In the US, the average age of retirement is 65 for men and 63 for women. That means that at 40, you’re about halfway through your working years. Abandoning your current career can be both financially and psychologically challenging.
You also may have more financial responsibilities than you did in your thirties. If you have children, you may be considering how you’ll pay for their college tuition. You may have a mortgage. You’re likely contributing to a retirement account. MORE
Job Hunting? Beware Of Ghost Jobs
by Robin Ryan at forbes.com
Janet, 57, is a technology manager and a career counseling client who recently lost her position when the company decided to eliminate that sector of their business. We were developing her resume, and she asked me about a job she wanted to apply to. So as I reviewed the opening, I brought up the fact that I thought it was a ghost job. “Ghost job,” she said. “What is a ghost job?” I explained that before the coronavirus, it was employees and job candidates that were ghosting employers. They would talk to the employer about a job, and the prospective candidate would set up an interview. But then the candidate would never show up for the appointment. Worse than that, would be job applicants that were offered the job, and accepted it, then failed to show up for the first day of work. Now, something different is happening. Career Counselors and job hunters alike are reporting that there are many ghost jobs out there. By this, we mean an employer has listed a job they are no longer hiring for.
How to Ask for a Job—Without Asking for a Job
by Ashley Stahl at themuse.com
Whoever came up with the old saying “searching for a job is a full-time job” wasn’t kidding around.
For most job seekers, finding employment means submitting applications until your fingers ache from typing and your brain hurts from churning out search terms. It means job fairs, countless applications disappearing into cyberspace, and listening to hours of unsolicited advice from friends and family, many of whom probably tell you that you need to be more aggressive in your networking.
But does that mean you’re supposed to come right out and ask anyone and everyone you meet get you a job? Absolutely not.
Pass it Along
If you attend networking events and go to jobs clubs, you’ve been meeting other job seekers just like you. Mention the Nifty50s to them and encourage them to visit as well. You’ll be helping them and you’ll make an appreciative friend for yourself.
In What Direction Are You Looking?
Potential employers are more concerned with where you’re going than where you’ve been
When most people sit down to write a resume, they begin with their past work experience. On the one hand, especially for the 50+ job seeker, that makes a lot of sense. After all, typically your strong suite is your experience. That’s one of the major strengths that you’re bringing to the table so there is a line of thinking that says lead with your strength.
Similarly, when job seekers begin developing their LinkedIn profiles they immediately resort to listing something on their most recent jobs – the industry, the company, the job title, etc.

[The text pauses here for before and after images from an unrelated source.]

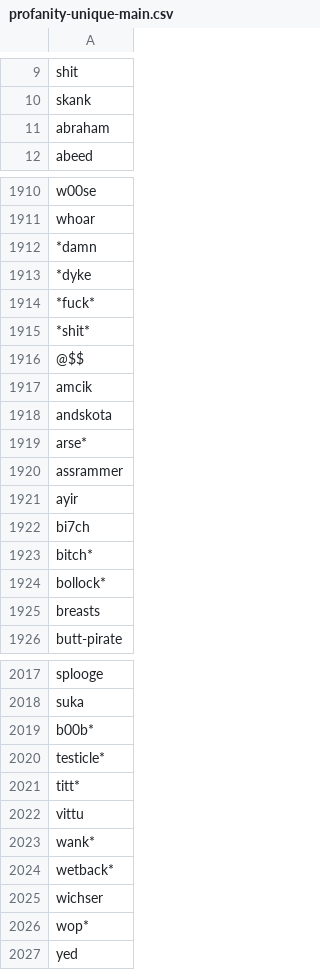
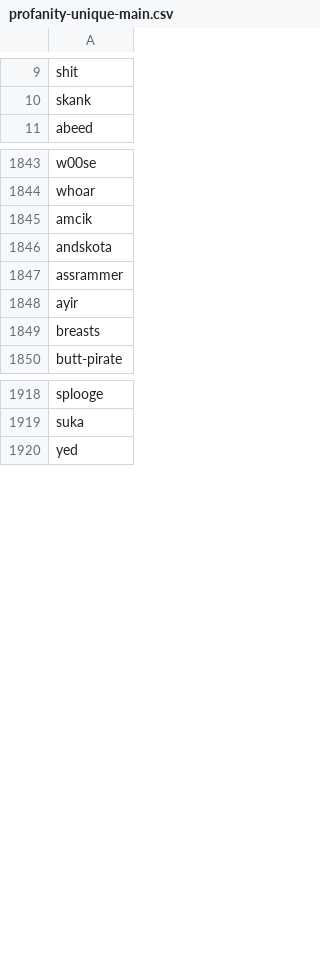
Before and after one commit to prasdud/logistic-regression, a CSV file: data/profanity-unique-main.csv, drawn as a sheet; only a part is shown, gaps mark what is left out; removed rows and columns are numbered as before the commit, all else as after; the diff covers the shown part only; the diff names each change by its address in the sheet, - before the commit and + after, or states it on an @@ line.

Commit message:
cleaned profanity.csv

```diff
--- a/data/profanity-unique-main.csv
+++ b/data/profanity-unique-main.csv
-row 11: abraham
-row 1912: *damn
-row 1913: *dyke
-row 1914: *fuck*
-row 1915: *shit*
-row 1916: @$$
-row 1919: arse*
-row 1922: bi7ch
-row 1923: bitch*
-row 1924: bollock*
-row 2019: b00b*
-row 2020: testicle*
-row 2021: titt*
-row 2022: vittu
-row 2023: wank*
-row 2024: wetback*
-row 2025: wichser
-row 2026: wop*
```
Also changed, not shown: 2 added rows, 91 removed rows, 1 moved row and 7 edited cells elsewhere in this file, 1 other file.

While this all may sound logical and straightforward, as is often the case, reality has a way of telling a very different story.
In a nutshell, in today’s digital job search world, it’s more important to promote what you do and you’re looking for in the future as opposed to where you’ve been in the past. This is especially true on resumes and LinkedIn profiles. During the first reading, the person reviewing your documents – regardless of who that person tends to be – will spend slightly more than seven seconds scanning your background according to a study recently released by ladders.com.
Let’s face it, your next employer is far more interested in what you can do for them in the future than what you’ve done for someone else in the past. And since, you only have about seven seconds to grab their attention, you had better make a strong case for yourself, and a significant part of that self-promotion is what you’re capable of and where you see yourself landing – professionally.
Granted, that’s not the only thing employers are seeking – and it may not even be the most important thing for which they’re looking – but signaling to them what you can do and where want to go rather than where you’ve been, can be one more thing that will separate you from the pack of other candidates.